**To do**
Look below for lines that hold the string "style" and copy each one.

(Records to process)

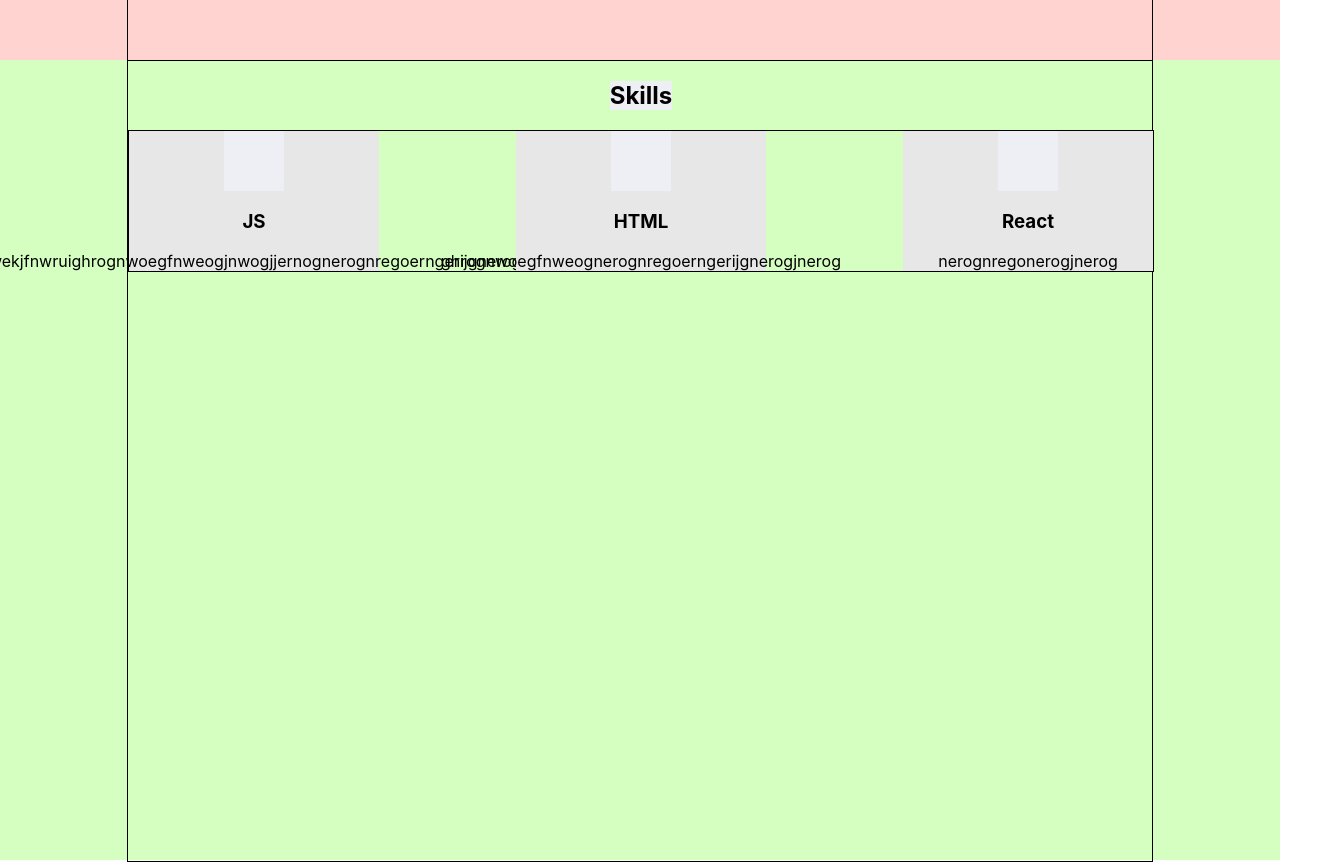
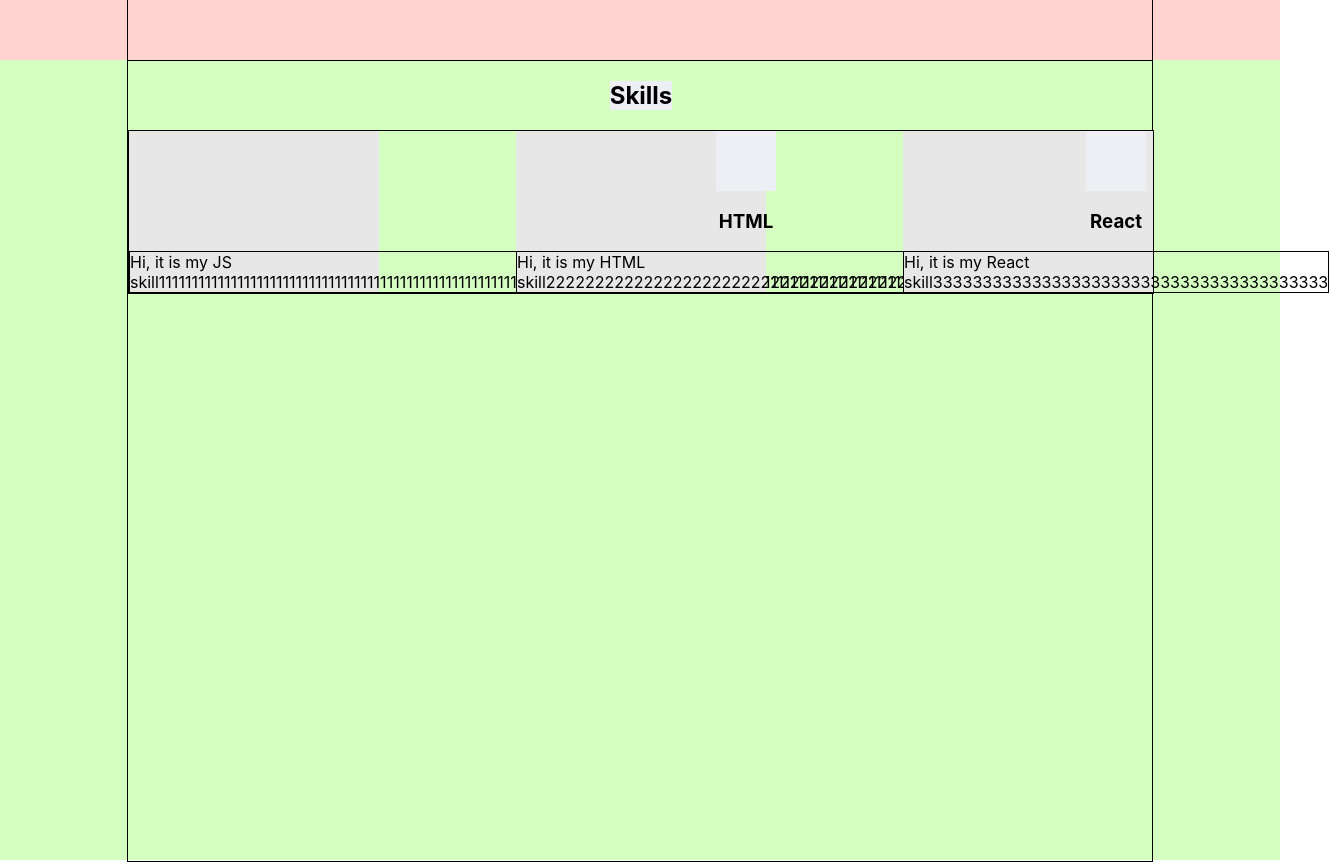
Before and after one commit to SHDGMSQ/Portfolio, a React (Create React App) app: page / in a window 1280 px wide. Shown: the part 820-1682 px from the top of the page, 1329 px wide, since content can reach past the window. Built offline with nearby package versions, Linux system fonts and the light colour scheme.

Commit message:
new commit without working

```diff
--- a/src/skills/Skills.tsx
+++ b/src/skills/Skills.tsx
@@ -10,9 +10,9 @@ export const Skills = () => {
             <div className={`${styleContainer.container} ${style.skillsContainer}`}>
                 <h2 className={style.title}>Skills</h2>
                 <div className={style.skills}>
-                    <Skill title={'JS'} description={'wekjfnwekjfnwruighrognwoegfnweogjnwogjjernognerognregoerngerijgnerogjnerog'}/>
-                    <Skill title={'HTML'} description={'ghrognwoegfnweognerognregoerngerijgnerogjnerog'}/>
-                    <Skill title={'React'} description={'nerognregonerogjnerog'}/>
+                    <Skill title={'JS'} description='Hi, it is my JS skill1111111111111111111111111111111111111111111111111111111111111111111111111111111111111111111111111111111111111111111111111111111'/>
+                    <Skill title={'HTML'} description='Hi, it is my HTML skill22222222222222222222222222222222222222222222'/>
+                    <Skill title={'React'} description='Hi, it is my React skill3333333333333333333333333333333333333333'/>
                 </div>
             </div>
         </div>
--- a/src/skills/skill/Skill.module.css
+++ b/src/skills/skill/Skill.module.css
@@ -4,7 +4,7 @@
     display: flex;
     flex-direction: column;
     align-items: center;
-    text-align: center;
+    flex-wrap: wrap;
 
 }
 .icon {
@@ -13,5 +13,5 @@
     background-color: #eeeef5;
 }
 .description {
-
+    border: 1px solid;
 }
```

(End Records to process)

**Final answer**
             <div className={`${styleContainer.container} ${style.skillsContainer}`}>
                 <h2 className={style.title}>Skills</h2>
                 <div className={style.skills}>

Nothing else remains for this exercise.